**DIRECTIONS FOR THIS TASK:**
Leaving the pictures aside, repeat each line below exactly.

Change detection data
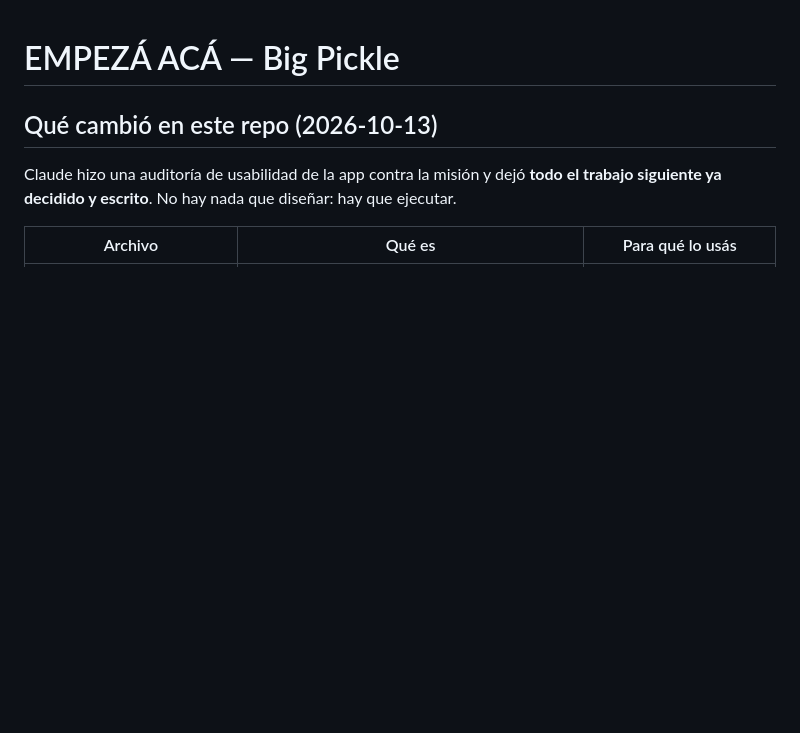
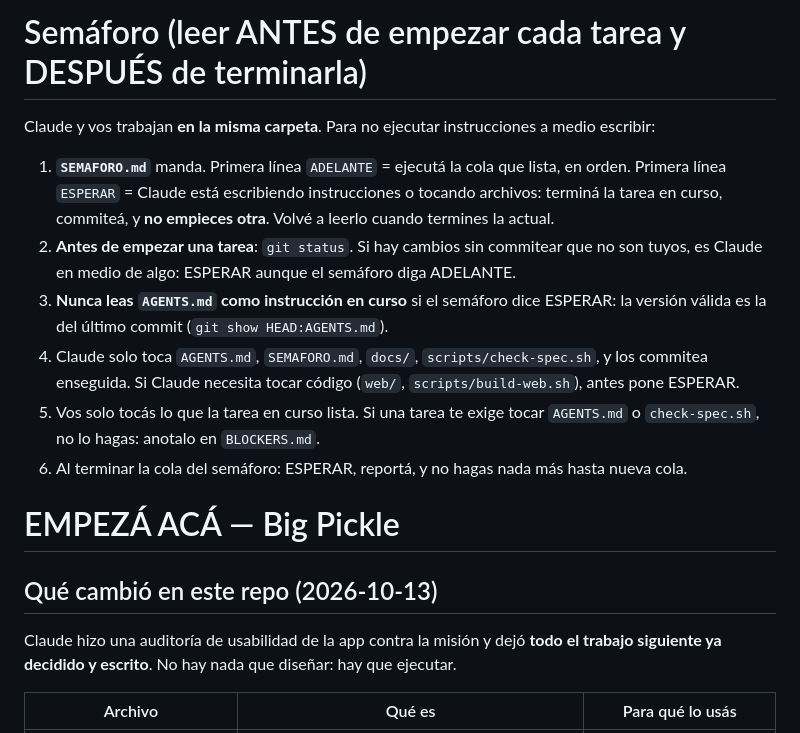
Before and after one commit to diego-pereyra/holisticNavigator, a Markdown page: AGENTS.md, the part around the change. Drawn GitHub-style; blank space fills up the shorter version.

Commit message:
Semáforo de coordinación Claude ↔ Big Pickle en la misma carpeta (SEMAFORO.md + protocolo en AGENTS.md)
Co-Authored-By: Claude Fable 5.1 <noreply@anthropic.com>

```diff
--- a/AGENTS.md
+++ b/AGENTS.md
@@ -1,3 +1,20 @@
+# Semáforo (leer ANTES de empezar cada tarea y DESPUÉS de terminarla)
+
+Claude y vos trabajan **en la misma carpeta**. Para no ejecutar instrucciones a medio escribir:
+
+1. **`SEMAFORO.md`** manda. Primera línea `ADELANTE` = ejecutá la cola que lista, en orden.
+   Primera línea `ESPERAR` = Claude está escribiendo instrucciones o tocando archivos: terminá la
+   tarea en curso, commiteá, y **no empieces otra**. Volvé a leerlo cuando termines la actual.
+2. **Antes de empezar una tarea**: `git status`. Si hay cambios sin commitear que no son tuyos,
+   es Claude en medio de algo: ESPERAR aunque el semáforo diga ADELANTE.
+3. **Nunca leas `AGENTS.md` como instrucción en curso** si el semáforo dice ESPERAR: la versión
+   válida es la del último commit (`git show HEAD:AGENTS.md`).
+4. Claude solo toca `AGENTS.md`, `SEMAFORO.md`, `docs/`, `scripts/check-spec.sh`, y los commitea
+   enseguida. Si Claude necesita tocar código (`web/`, `scripts/build-web.sh`), antes pone ESPERAR.
+5. Vos solo tocás lo que la tarea en curso lista. Si una tarea te exige tocar `AGENTS.md` o
+   `check-spec.sh`, no lo hagas: anotalo en `BLOCKERS.md`.
+6. Al terminar la cola del semáforo: ESPERAR, reportá, y no hagas nada más hasta nueva cola.
+
 # EMPEZÁ ACÁ — Big Pickle
 
 ## Qué cambió en este repo (2026-10-13)
```
Also changed, not shown: SEMAFORO.md (added, +12 -0 lines).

**RESPONSE TO THIS EXERCISE:**
Before and after one commit to diego-pereyra/holisticNavigator, a Markdown page: AGENTS.md, the part around the change. Drawn GitHub-style; blank space fills up the shorter version.

Commit message:
Semáforo de coordinación Claude ↔ Big Pickle en la misma carpeta (SEMAFORO.md + protocolo en AGENTS.md)
Co-Authored-By: Claude Fable 5.1 <noreply@anthropic.com>

```diff
--- a/AGENTS.md
+++ b/AGENTS.md
@@ -1,3 +1,20 @@
+# Semáforo (leer ANTES de empezar cada tarea y DESPUÉS de terminarla)
+
+Claude y vos trabajan **en la misma carpeta**. Para no ejecutar instrucciones a medio escribir:
+
+1. **`SEMAFORO.md`** manda. Primera línea `ADELANTE` = ejecutá la cola que lista, en orden.
+   Primera línea `ESPERAR` = Claude está escribiendo instrucciones o tocando archivos: terminá la
+   tarea en curso, commiteá, y **no empieces otra**. Volvé a leerlo cuando termines la actual.
+2. **Antes de empezar una tarea**: `git status`. Si hay cambios sin commitear que no son tuyos,
+   es Claude en medio de algo: ESPERAR aunque el semáforo diga ADELANTE.
+3. **Nunca leas `AGENTS.md` como instrucción en curso** si el semáforo dice ESPERAR: la versión
+   válida es la del último commit (`git show HEAD:AGENTS.md`).
+4. Claude solo toca `AGENTS.md`, `SEMAFORO.md`, `docs/`, `scripts/check-spec.sh`, y los commitea
+   enseguida. Si Claude necesita tocar código (`web/`, `scripts/build-web.sh`), antes pone ESPERAR.
+5. Vos solo tocás lo que la tarea en curso lista. Si una tarea te exige tocar `AGENTS.md` o
+   `check-spec.sh`, no lo hagas: anotalo en `BLOCKERS.md`.
+6. Al terminar la cola del semáforo: ESPERAR, reportá, y no hagas nada más hasta nueva cola.
+
 # EMPEZÁ ACÁ — Big Pickle
 
 ## Qué cambió en este repo (2026-10-13)
```
Also changed, not shown: SEMAFORO.md (added, +12 -0 lines).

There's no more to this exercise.